However, a spokeswoman for the Environmental Protection Department said officials had not ruled out statutory control on external lighting, even though no consultant studies commissioned by the department recommended it.
'Transplanting overseas legislation on light pollution might not be suitable to unique local circumstances,' she said.
The guidelines would cover areas such as operating hours of external lighting, automatic controls, lighting designs, glare affecting pedestrians, light-control measures, and energy efficiency. The department will consult the public for three months on the guidelines.
A task force on external lighting will be set up this year to examine technical standards and advise on ways to tackle lighting nuisances and energy wastage.
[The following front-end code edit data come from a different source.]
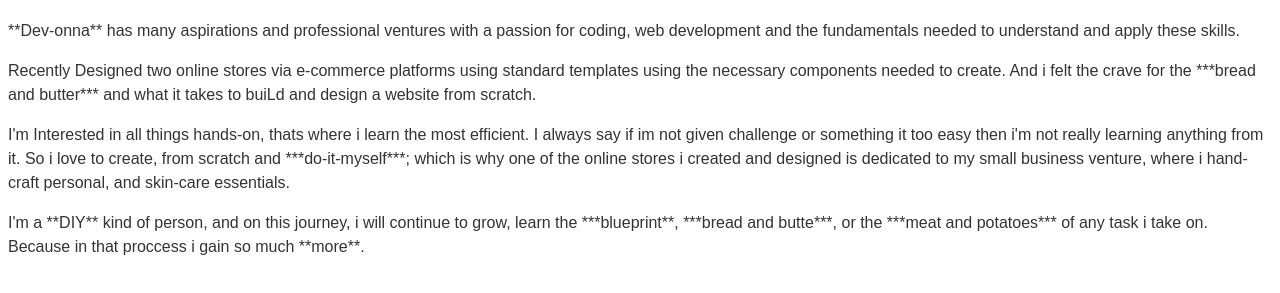
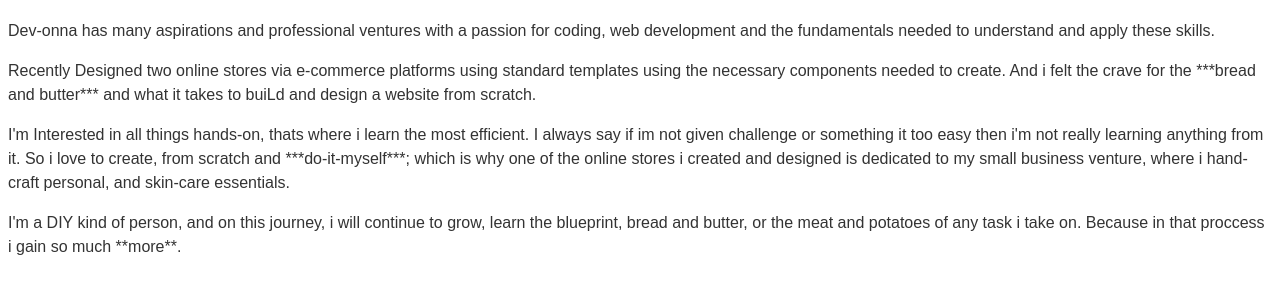
Before and after one commit to dev-onna/dev-onna.github.io, a plain HTML site: page index.html in a window 1280 px wide. Shown: the part 61-354 px from the top of the page. Drawn offline with Linux system fonts and the light colour scheme.

Commit message:
Update index.html

```diff
--- a/index.html
+++ b/index.html
@@ -4,18 +4,17 @@
     <meta charset="UTF-8">
     <meta name="viewport" content="width=device-width, initial-scale=1.0">
     <link rel="stylesheet" href="css/app.css">
-    <title>Greetings! Welcome to **My Unique Online Profile**</title>
 </head>
 <body>
-
+    <title>Greetings! Welcome to **My Unique Online Profile**</title>
     <h1>Professional Bio & Interests</h1>
 
     <script src="js/app.js"></script>
-    <p>**Dev-onna** has many aspirations and professional ventures with a passion for coding, web development and the fundamentals needed to understand and apply these skills.</p>
+    <p>Dev-onna has many aspirations and professional ventures with a passion for coding, web development and the fundamentals needed to understand and apply these skills.</p>
 
     <p>Recently Designed two online stores via e-commerce platforms using standard templates using the necessary components needed to create. And i felt the crave for the ***bread and butter*** and what it takes to buiLd and design a website from scratch.</p>
     <p>I'm Interested in all things hands-on, thats where i learn the most efficient. I always say if im not given challenge or something it too easy then i'm not really learning anything from it. So i love to create, from scratch and ***do-it-myself***; which is why one of the online stores i created and designed is dedicated to my small business venture, where i hand-craft personal, and skin-care essentials.</p>
 
-    <p> I'm a **DIY** kind of person, and on this journey, i will continue to grow, learn the ***blueprint**, ***bread and butte***, or the ***meat and potatoes*** of any task i take on. Because in that proccess i gain so much **more**.</p>
+    <p> I'm a DIY kind of person, and on this journey, i will continue to grow, learn the blueprint, bread and butter, or the meat and potatoes of any task i take on. Because in that proccess i gain so much **more**.</p>
 </body>
 </html>
```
The government will take the lead by switching off all its commercial outdoor lighting after 11pm, after the existing contract period expires.
Apart from the difficulties of defining light pollution and related nuisances, the department spokeswoman said high building density and mixed commercial and residential uses made it hard to regulate.
She added that high ambient brightness in Hong Kong created a disincentive for advertisers to dim their lights.
'Our ambient brightness level is already high and people erecting signboards might fear their installation is too dim to stand out,' she said.
Another thorny issue with legislation was enforcement, especially when light pollution came from multiple sources. 'It would be difficult to pinpoint who and to what extent they should be responsible,' she said.
Last year, there were 226 complaints on light pollution. A luxury property owner at The Masterpiece in Tsim Sha Tsui also threatened to take legal action to force lights to be dimmed on the roof of The One shopping mall.
The latest policy on light pollution is the result of a series of consultant studies commissioned by the government to address mounting complaints. The studies found light pollution was a localised problem and more acute in busy shopping districts such as Mong Kok and Causeway Bay.